By Gena Barnhill @BarnhillGena
While working as a psychologist and counselor, I often heard doctors say depression was the common cold of mental disorders. They cited genetic, chemical, and environmental causes for depression and indicated that stress could trigger depression if a person inherited a genetic potential for the condition. Depression does run in families.
How Does the Spirit Of Depression Affect Us? The A-B-C Series on Ancestral Influences #depression #hope #encouragement Click To Tweet
We are indeed part of the Kingdom of God when we accept Jesus as our Lord and Savior. We are spiritually changed. However, we still have our personalities and are still Christians with emotional baggage. As we have seen many times, Christians can be depressed. We can renounce depression and ask the Lord to heal our emotional wounds.
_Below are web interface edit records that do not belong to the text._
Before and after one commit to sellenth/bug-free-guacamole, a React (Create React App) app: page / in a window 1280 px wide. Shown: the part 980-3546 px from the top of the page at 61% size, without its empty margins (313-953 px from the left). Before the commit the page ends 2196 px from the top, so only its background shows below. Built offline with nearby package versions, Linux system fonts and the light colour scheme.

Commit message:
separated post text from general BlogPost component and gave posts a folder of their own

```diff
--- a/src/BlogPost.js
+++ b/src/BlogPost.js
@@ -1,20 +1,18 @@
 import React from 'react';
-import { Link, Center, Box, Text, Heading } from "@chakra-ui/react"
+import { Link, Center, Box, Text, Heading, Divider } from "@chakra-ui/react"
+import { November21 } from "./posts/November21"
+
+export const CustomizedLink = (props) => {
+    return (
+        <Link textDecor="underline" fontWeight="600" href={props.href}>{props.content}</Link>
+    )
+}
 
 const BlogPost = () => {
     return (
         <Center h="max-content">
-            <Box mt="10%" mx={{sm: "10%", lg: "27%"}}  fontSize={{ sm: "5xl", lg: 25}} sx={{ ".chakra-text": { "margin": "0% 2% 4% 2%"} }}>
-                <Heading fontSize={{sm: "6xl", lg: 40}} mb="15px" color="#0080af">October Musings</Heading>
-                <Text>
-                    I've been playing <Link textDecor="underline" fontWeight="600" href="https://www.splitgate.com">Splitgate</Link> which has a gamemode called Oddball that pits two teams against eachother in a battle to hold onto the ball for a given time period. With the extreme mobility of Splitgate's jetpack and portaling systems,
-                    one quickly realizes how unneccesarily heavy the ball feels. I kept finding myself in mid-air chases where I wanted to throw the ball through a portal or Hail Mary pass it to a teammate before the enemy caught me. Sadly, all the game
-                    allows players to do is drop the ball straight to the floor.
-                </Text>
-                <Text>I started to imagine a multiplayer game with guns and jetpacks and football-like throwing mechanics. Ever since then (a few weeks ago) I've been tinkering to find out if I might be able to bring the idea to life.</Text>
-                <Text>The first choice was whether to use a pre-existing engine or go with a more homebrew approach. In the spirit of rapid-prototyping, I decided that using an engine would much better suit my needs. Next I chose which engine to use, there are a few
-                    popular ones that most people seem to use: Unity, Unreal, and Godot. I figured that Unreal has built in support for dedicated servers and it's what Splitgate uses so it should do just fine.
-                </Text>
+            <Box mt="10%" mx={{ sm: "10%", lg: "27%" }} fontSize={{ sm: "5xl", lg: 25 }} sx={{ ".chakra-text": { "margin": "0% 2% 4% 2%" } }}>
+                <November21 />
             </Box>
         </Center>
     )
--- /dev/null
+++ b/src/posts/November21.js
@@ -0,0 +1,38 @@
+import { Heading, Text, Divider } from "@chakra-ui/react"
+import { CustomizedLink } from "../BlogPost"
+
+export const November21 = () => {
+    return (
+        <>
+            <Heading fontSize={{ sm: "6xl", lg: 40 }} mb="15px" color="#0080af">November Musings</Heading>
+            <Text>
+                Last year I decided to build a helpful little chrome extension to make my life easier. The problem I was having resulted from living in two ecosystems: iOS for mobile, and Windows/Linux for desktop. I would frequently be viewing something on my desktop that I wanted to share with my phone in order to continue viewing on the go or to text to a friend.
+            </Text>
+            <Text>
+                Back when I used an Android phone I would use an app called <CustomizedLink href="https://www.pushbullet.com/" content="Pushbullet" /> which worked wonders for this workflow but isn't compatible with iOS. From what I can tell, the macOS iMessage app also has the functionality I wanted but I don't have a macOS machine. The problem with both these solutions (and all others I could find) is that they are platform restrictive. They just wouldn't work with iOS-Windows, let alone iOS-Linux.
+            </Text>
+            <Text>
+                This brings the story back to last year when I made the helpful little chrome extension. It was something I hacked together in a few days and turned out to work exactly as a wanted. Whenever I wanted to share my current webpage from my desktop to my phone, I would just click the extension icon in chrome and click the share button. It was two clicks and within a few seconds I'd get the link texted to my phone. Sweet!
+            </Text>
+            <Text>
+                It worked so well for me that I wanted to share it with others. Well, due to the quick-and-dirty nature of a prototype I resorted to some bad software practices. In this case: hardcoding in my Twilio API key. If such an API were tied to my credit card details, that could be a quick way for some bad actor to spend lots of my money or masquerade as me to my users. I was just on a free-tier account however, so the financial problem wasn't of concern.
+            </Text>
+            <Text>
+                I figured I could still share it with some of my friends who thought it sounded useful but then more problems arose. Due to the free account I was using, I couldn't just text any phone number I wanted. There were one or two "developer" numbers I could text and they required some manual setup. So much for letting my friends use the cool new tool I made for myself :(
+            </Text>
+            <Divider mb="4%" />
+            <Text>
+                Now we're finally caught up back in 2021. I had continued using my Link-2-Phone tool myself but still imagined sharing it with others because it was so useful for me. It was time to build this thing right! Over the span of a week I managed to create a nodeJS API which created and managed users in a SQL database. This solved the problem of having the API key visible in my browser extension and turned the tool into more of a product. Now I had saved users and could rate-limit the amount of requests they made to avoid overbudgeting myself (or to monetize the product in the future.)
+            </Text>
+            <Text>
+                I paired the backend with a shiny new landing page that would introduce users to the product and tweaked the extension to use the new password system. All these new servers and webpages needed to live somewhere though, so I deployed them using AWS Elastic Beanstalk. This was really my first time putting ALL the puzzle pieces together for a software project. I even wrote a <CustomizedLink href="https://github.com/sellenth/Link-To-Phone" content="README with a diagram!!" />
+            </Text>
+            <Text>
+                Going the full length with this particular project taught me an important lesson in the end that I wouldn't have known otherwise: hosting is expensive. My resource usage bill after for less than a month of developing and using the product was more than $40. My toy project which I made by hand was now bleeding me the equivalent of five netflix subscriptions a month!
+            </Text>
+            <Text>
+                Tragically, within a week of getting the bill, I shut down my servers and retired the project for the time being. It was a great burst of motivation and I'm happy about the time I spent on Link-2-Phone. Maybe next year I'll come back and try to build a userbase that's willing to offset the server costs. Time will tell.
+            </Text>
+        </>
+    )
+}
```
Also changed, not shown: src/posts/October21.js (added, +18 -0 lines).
Some forms of depression may be a consequence of sin, but not all depression. We can inherit a tendency for depression. The enemy can take advantage of this tendency and attack these families because they are more vulnerable to this condition. Remember, Satan uses lies, fear, and intimidation to kill, steal, and destroy. He works to get us to believe that we are spiritually weak and deserving of condemnation.
There are many stories in the Bible of men with deep faith who likely battled depression, including King David, Elijah, and Job. In Psalm 13:1-2, David writes: How long, O Lord? Will you forget me forever? How long will you hide your face from me? How long must I take counsel in my soul and have sorrow in my heart all the day? How long shall my enemy be exalted over me?
Depression disrupts relationships. The enemy wants to keep us isolated from each other and God.
To exacerbate the situation, people who are depressed have difficulty concentrating and find it difficult to pray, worship, and read the Bible. Well-meaning friends and family may tell them they need to do these disciplines to combat depression. This advice adds to their feelings of worthlessness, condemnation, and failure.
Careless statements by other Christians have caused unnecessary suffering in Christians who have depression. One of our former pastors told the congregation that he used to advise people who said they were depressed to pull themselves up by their bootstraps. He believed depression was a spiritual weakness and indicated that the person needed more faith and time spent praying and reading the Bible. He held that belief until he suffered from clinical depression for the first time in his fifties. He gave a public apology to the church and asked for forgiveness for hurting anyone with his previous advice.
The person with depression has added guilt when they condemn themselves because they cannot snap out of it. I was one of those people thirty years ago. I erroneously believed that I should not be depressed because I was a psychologist and should know how to snap out of the agitation and anxiety I experienced. I later realized that I probably allowed a spirit of pride to influence me when I held on to that belief.
I could not fathom how could I be depressed. I thought people who were depressed typically were fatigued, slept a lot, gained weight, and cried frequently. That was not me! At that time, I could not sleep more than three or four hours at night before waking up anxious and shaking. Anxiety overwhelmed me during the day causing problems with concentrating. A decreased desire to eat led to weight loss. I focused on trying to keep the intense anxiety at bay and did not realize I suffered from agitated depression.
I learned that symptoms of depression could include:
I felt ashamed when it became apparent that I qualified for a diagnosis of depression. No one in my family admitted to having depression. Mental conditions were not discussed. When I sought help, the doctor asked me if I would take insulin if I had diabetes. When said I would take it if that was the recommended treatment, he then asked why I was hesitant to take medication to treat depression. He then reminded me that, although I was not aware of anyone in my family who was formally diagnosed with depression, several members self-medicated with alcohol, drugs, and food as a way to cope and live with an undiagnosed mood disorder. This definitely was a spirit working in my bloodline.
I don’t know when depression first impacted my lineage, especially since this was never discussed. Admitting depression or any mental illness was considered shameful. Fortunately, medication for a season did alleviate my symptoms and helped me recover spiritually. Years later, I received inner healing prayer, and the Lord revealed more to me about the root of depression.
What thoughts do you have regarding the spirit of depression?
Be sure to share them in our Facebook Group Healing Prayer Discussion.
We are all stronger when we learn from each other. Looking forward to your input.